━━ MATERIAL FOR THIS TASK

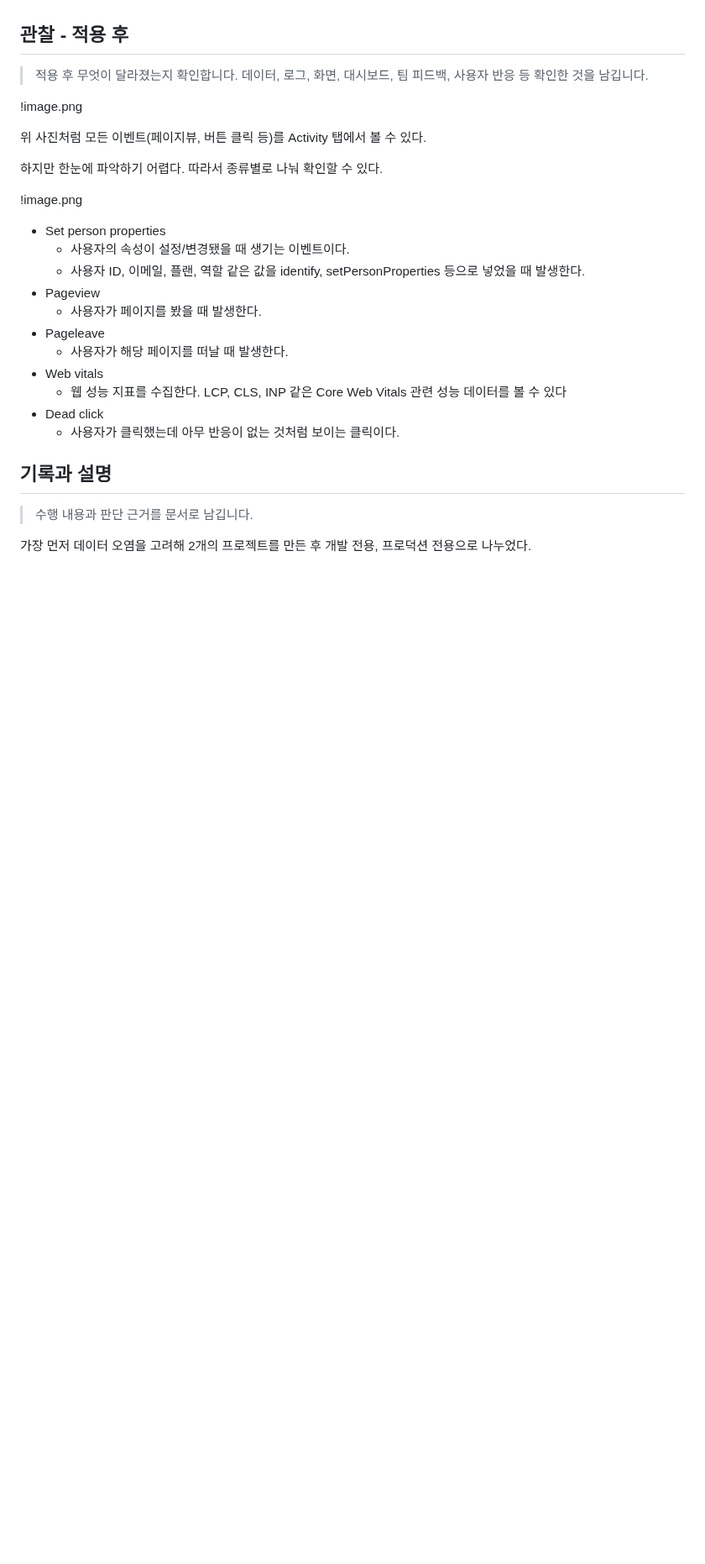
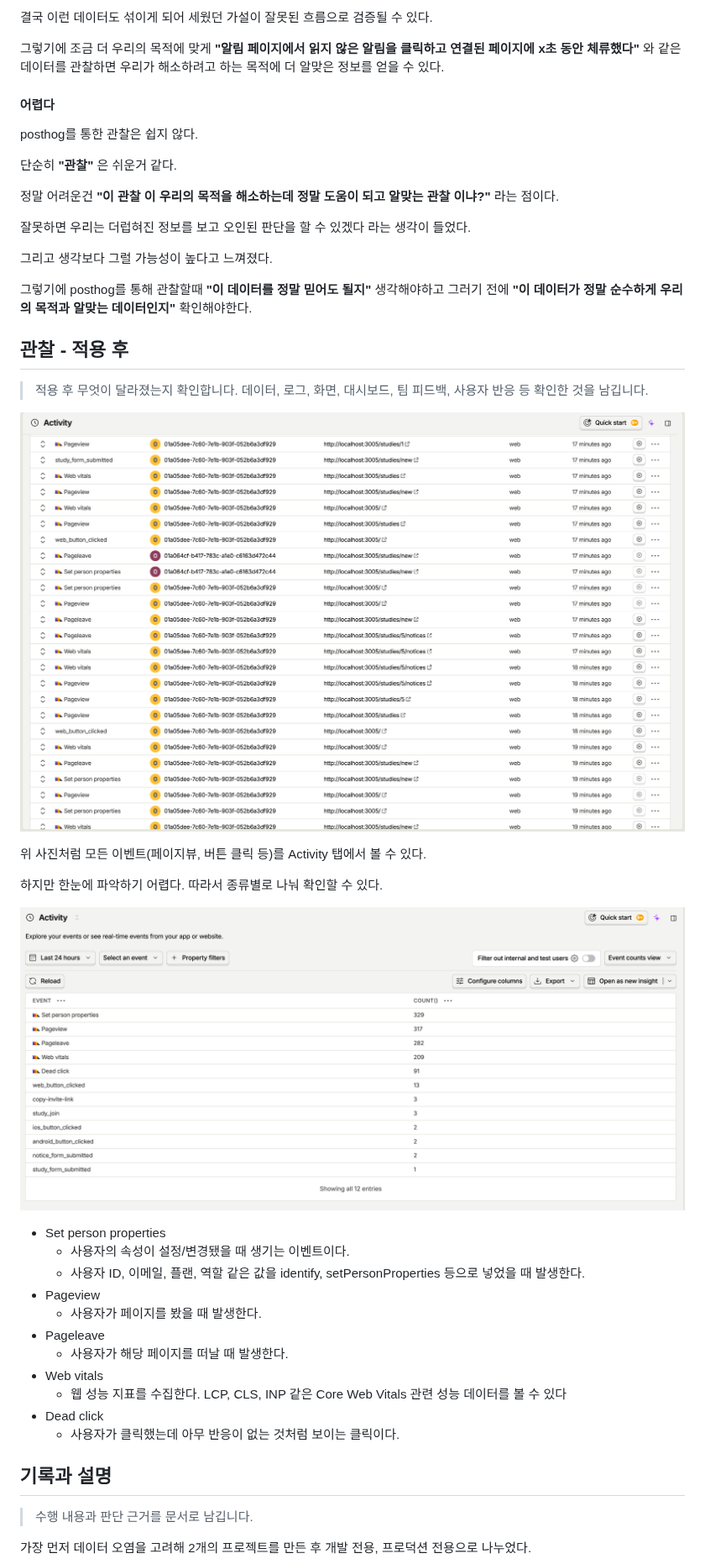
Before and after one commit to DongEun02/ChongChong-Our-Way, a Markdown page: docs/monitoring/monitoring.md, the part around one of its changes. Shown at 84% size. Drawn GitHub-style; pictures changed too: docs/monitoring/images/activity-table-with-filter.png (added), docs/monitoring/images/activity-table.png (added); blank space fills up the shorter version.

```diff
--- a/docs/monitoring.md
+++ b/docs/monitoring/monitoring.md
@@ -111,15 +125,33 @@ Posthog를 프로젝트에 도입했다.
+결국 이런 데이터도 섞이게 되어 세웠던 가설이 잘못된 흐름으로 검증될 수 있다.
+
+그렇기에 조금 더 우리의 목적에 맞게 **"알림 페이지에서 읽지 않은 알림을 클릭하고 연결된 페이지에 x초 동안 체류했다"** 와 같은 데이터를 관찰하면 우리가 해소하려고 하는 목적에 더 알맞은 정보를 얻을 수 있다.
+
+#### 어렵다
+
+posthog를 통한 관찰은 쉽지 않다.
+
+단순히 **"관찰"** 은 쉬운거 같다.
+
+정말 어려운건 **"이 관찰 이 우리의 목적을 해소하는데 정말 도움이 되고 알맞는 관찰 이냐?"** 라는 점이다.
+
+잘못하면 우리는 더럽혀진 정보를 보고 오인된 판단을 할 수 있겠다 라는 생각이 들었다.
+
+그리고 생각보다 그럴 가능성이 높다고 느껴졌다.
+
+그렇기에 posthog를 통해 관찰할때 **"이 데이터를 정말 믿어도 될지"** 생각해야하고 그러기 전에 **"이 데이터가 정말 순수하게 우리의 목적과 알맞는 데이터인지"** 확인해야한다.
+
 ## 관찰 - 적용 후
 
 > 적용 후 무엇이 달라졌는지 확인합니다.
 > 데이터, 로그, 화면, 대시보드, 팀 피드백, 사용자 반응 등 확인한 것을 남깁니다.
 
-!image.png
+![activity-table.png](images/activity-table.png)
 
 위 사진처럼 모든 이벤트(페이지뷰, 버튼 클릭 등)를 Activity 탭에서 볼 수 있다.
 
 하지만 한눈에 파악하기 어렵다. 따라서 종류별로 나눠 확인할 수 있다.
 
-!image.png
+![!activity-table-with-filter.png](images/activity-table-with-filter.png)
 
 - Set person properties
   - 사용자의 속성이 설정/변경됐을 때 생기는 이벤트이다.
```
Also changed, not shown: other parts of docs/monitoring/monitoring.md (+19 -5 lines).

━━━━

> **ASSIGNMENT**
Lines of the data above that include the string "changed" must each be copied.

> **RESPONSE**
Before and after one commit to DongEun02/ChongChong-Our-Way, a Markdown page: docs/monitoring/monitoring.md, the part around one of its changes. Shown at 84% size. Drawn GitHub-style; pictures changed too: docs/monitoring/images/activity-table-with-filter.png (added), docs/monitoring/images/activity-table.png (added); blank space fills up the shorter version.
Also changed, not shown: other parts of docs/monitoring/monitoring.md (+19 -5 lines).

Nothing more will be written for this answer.